As Queen Victoria’s consort, Prince Albert was the original First Husband. He’s also one of modern menswear’s first great icons; for proof, you need look no further than the slipper that bears his name.
When he was born in 1819, few would have imagined that Francis Albert Augustus Charles Emmanuel of Saxe-Coburg and Gotha would make much of a mark on the world. The second son of a minor German duke, he should have lived a quiet, comfortably-off life – and died a quiet, comfortably-off death. But instead, a combination of shrewd marriages and unexpected fatalities saw his family rocket right to the top tier of 19th century European royalty. And so, aged just 21, Albert found himself married to England’s new queen.

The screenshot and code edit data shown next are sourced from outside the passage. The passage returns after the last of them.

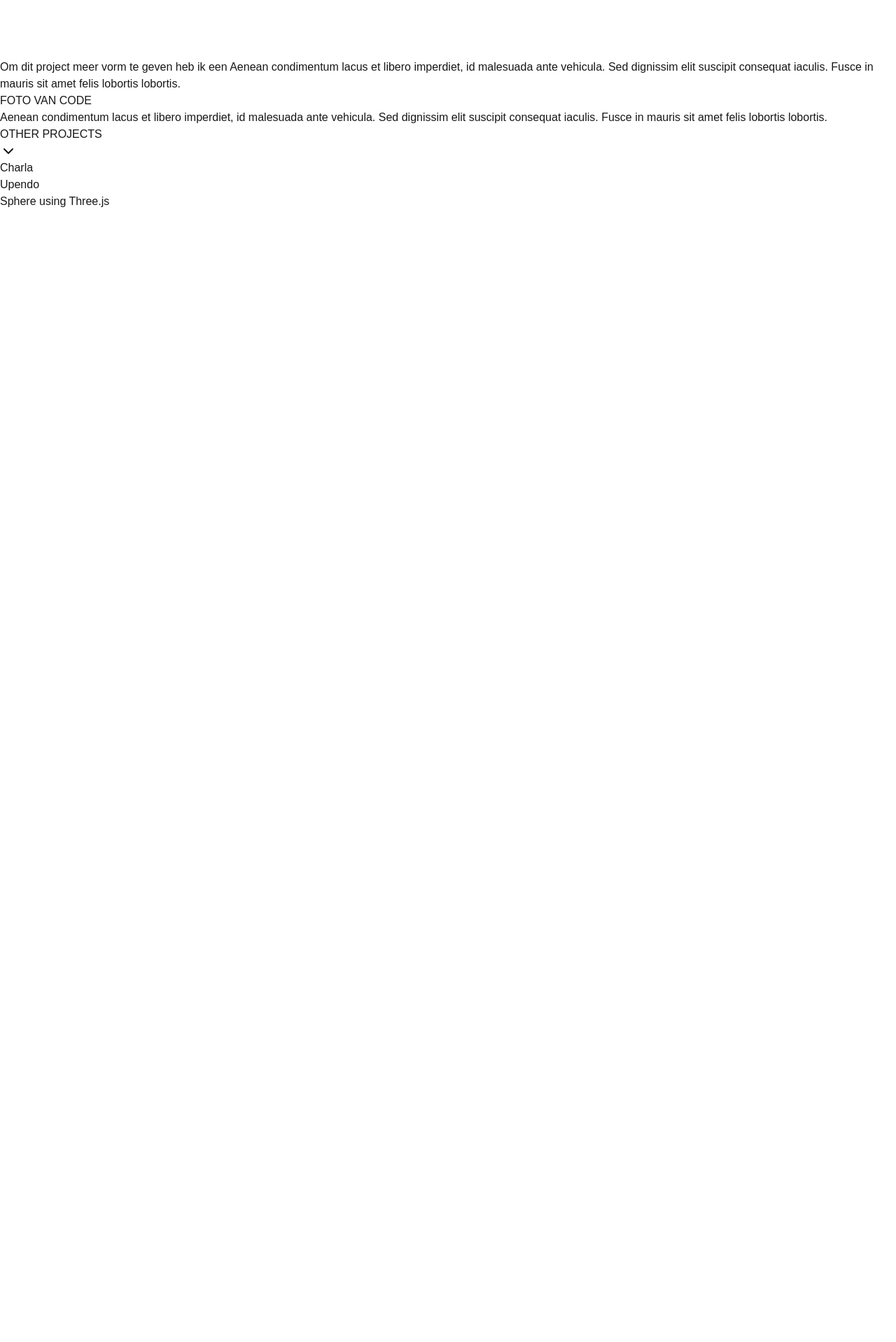
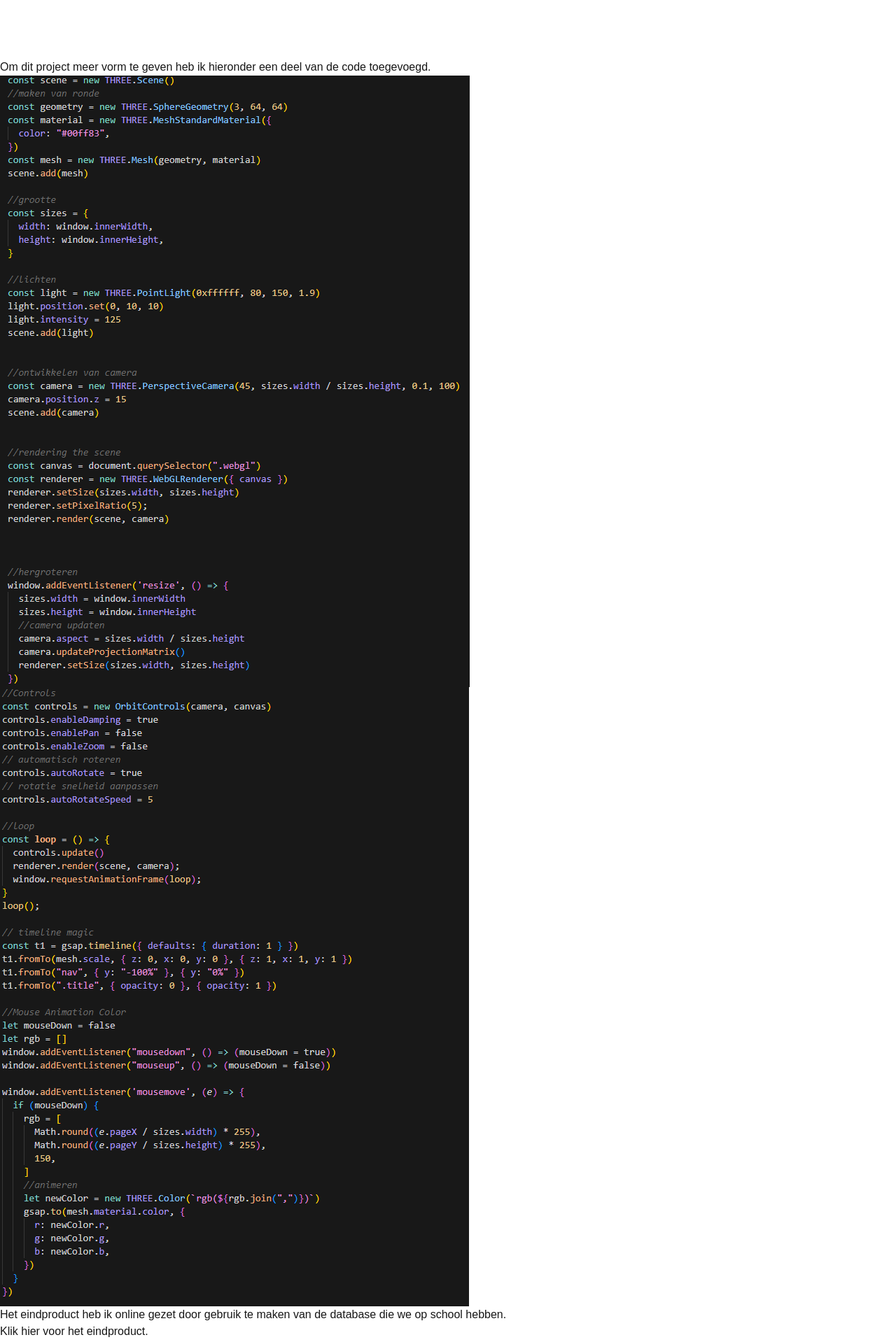
Before and after one commit to RoyvHeeswijk/StageWebsite, a Next.js app: page /Threejs in a window 1280 px wide. Shown: the part 360-2278 px from the top of the page at 70% size. Before the commit the page ends 800 px from the top, so only its background shows below. Built offline with nearby package versions, Linux system fonts and the light colour scheme; grey boxes are pictures that could not be loaded.

Commit message:
Three.js
Three.js aangemaakt en af

```diff
--- a/src/pages/Threejs.tsx
+++ b/src/pages/Threejs.tsx
@@ -102,16 +102,21 @@ export default function ThreeJS() {
                     </video>
 
                     <p className="text-gray-600 mb-12">
-                        Om dit project meer vorm te geven heb ik een
-                        Aenean condimentum lacus et libero imperdiet, id malesuada ante vehicula. Sed dignissim elit suscipit consequat iaculis. Fusce in mauris sit amet felis lobortis lobortis.
+                        Om dit project meer vorm te geven heb ik hieronder een deel van de code toegevoegd.
+
                     </p>
 
                     <div className="bg-zinc-800 p-12 mb-12">
-                        <p className="text-center text-xl text-white">FOTO VAN CODE</p>
+
+                        <div className="flex flex-col items-center">
+                            <img src="/Pictures/Three.jscode1.png" alt="Three.jscode1"  />
+                            <img src="/Pictures/Three.jscode2.png" alt="Three.jscode2" />
+                        </div>
                     </div>
 
+
                     <p className="text-gray-600 mb-24">
-                        Aenean condimentum lacus et libero imperdiet, id malesuada ante vehicula. Sed dignissim elit suscipit consequat iaculis. Fusce in mauris sit amet felis lobortis lobortis.
+                        Het eindproduct heb ik online gezet door gebruik te maken van de database die we op school hebben.<br></br> Klik <a href="https://i539880.hera.fontysict.net/portfolio/livewall2/persoonlijk3/index.html" className="text-blue-500">hier</a> voor het eindproduct.
                     </p>
                 </div>
             </section>
```
Also changed, not shown: public/Pictures/Three.jscode1.png (added), public/Pictures/Three.jscode2.png (added).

Victoria was madly in love with her new husband. But it would take her subjects a little longer to warm to him. Gradually, though, Albert won the nation over. He popularised German traditions like carol-singing and Christmas trees – traditions which are now an integral part of British life. He encouraged projects to provide better living conditions for the working class, championed the improvement of the education system at all levels, masterminded the triumphant Great Exhibition of 1851, and laid the foundations for the great museum quarter at South Kensington – a district that, even today, is known as Albertopolis.
Tall, slim and handsome, Albert also became a leader of fashion, just as his descendants are today. The prince patronised up-anc-coming Savile Row tailoring establishments like Huntsman, and became known around the world for his exquisitely-cut, subtly luxurious clothes. In the Dictionary of Fashion History, items of clothing named after him take almost an entire page; the listings include Albert boots and collars, overcoats and riding jackets, watch-chains and capes. Many of his style signatures have endured – from the dark, sober lines that continue to dominate mens’ tailoring, right down to now-standard details like touches like button-hole notches in lapels, a detail that’s become standard issue.
But it’s perhaps the Albert slipper that sums up the prince’s legacy best. Slippers had existed, in different shapes and forms, for centuries. At the Great Exhibition, there were displays featuring exotic, sumptuously embellished examples from all over the world, from North America to Turkey and India. But Albert and his contemporaries championed a lean, modern new version which simplified the shape and stripped away all the unnecessary detail. What was left was a quietly luxurious piece of footwear, designed with both comfort and elegance in mind. Lined in silk, trimmed in velvet, and decorated with simple monograms or military braid, it epitomised the new mood sweeping through British society; sophisticated, discreetly opulent, yet relaxed.
It reflected the words Albert would write before his death to the men entrusted with waiting on his son, the Prince of Wales; ‘The appearance, deportment and dress of a gentleman consist perhaps more in the absence of certain offences against good taste, and in careful avoidance of vulgarities and exaggerations of any kind . . . A gentleman does not indulge in careless, self-indulgent, lounging ways, such as lolling in armchairs, or on sofas, slouching in his gait, or placing himself in unbecoming attitudes, with his hands in his pockets, or in any position in which he appears to consult more the idle ease of the moment than the maintenance of the decorum which is characteristic of a polished gentleman. In dress, with scrupulous attention to neatness and good taste, he will never give in to the unfortunately loose and slang style which predominates at the present day. He will . . . take care that his clothes are of the best quality, well-made, and suitable to his rank and position.’
Albert died young, aged just 42. Victoria would mourn him for the rest of her days, and commissioned a series of spectacular memorials across her Empire which still stand testament to his name. Centuries later, little girls are still raised on stories about fairytale princess and glass slippers. But few know the story of the gentleman’s dress slipper – and its real-life handsome prince.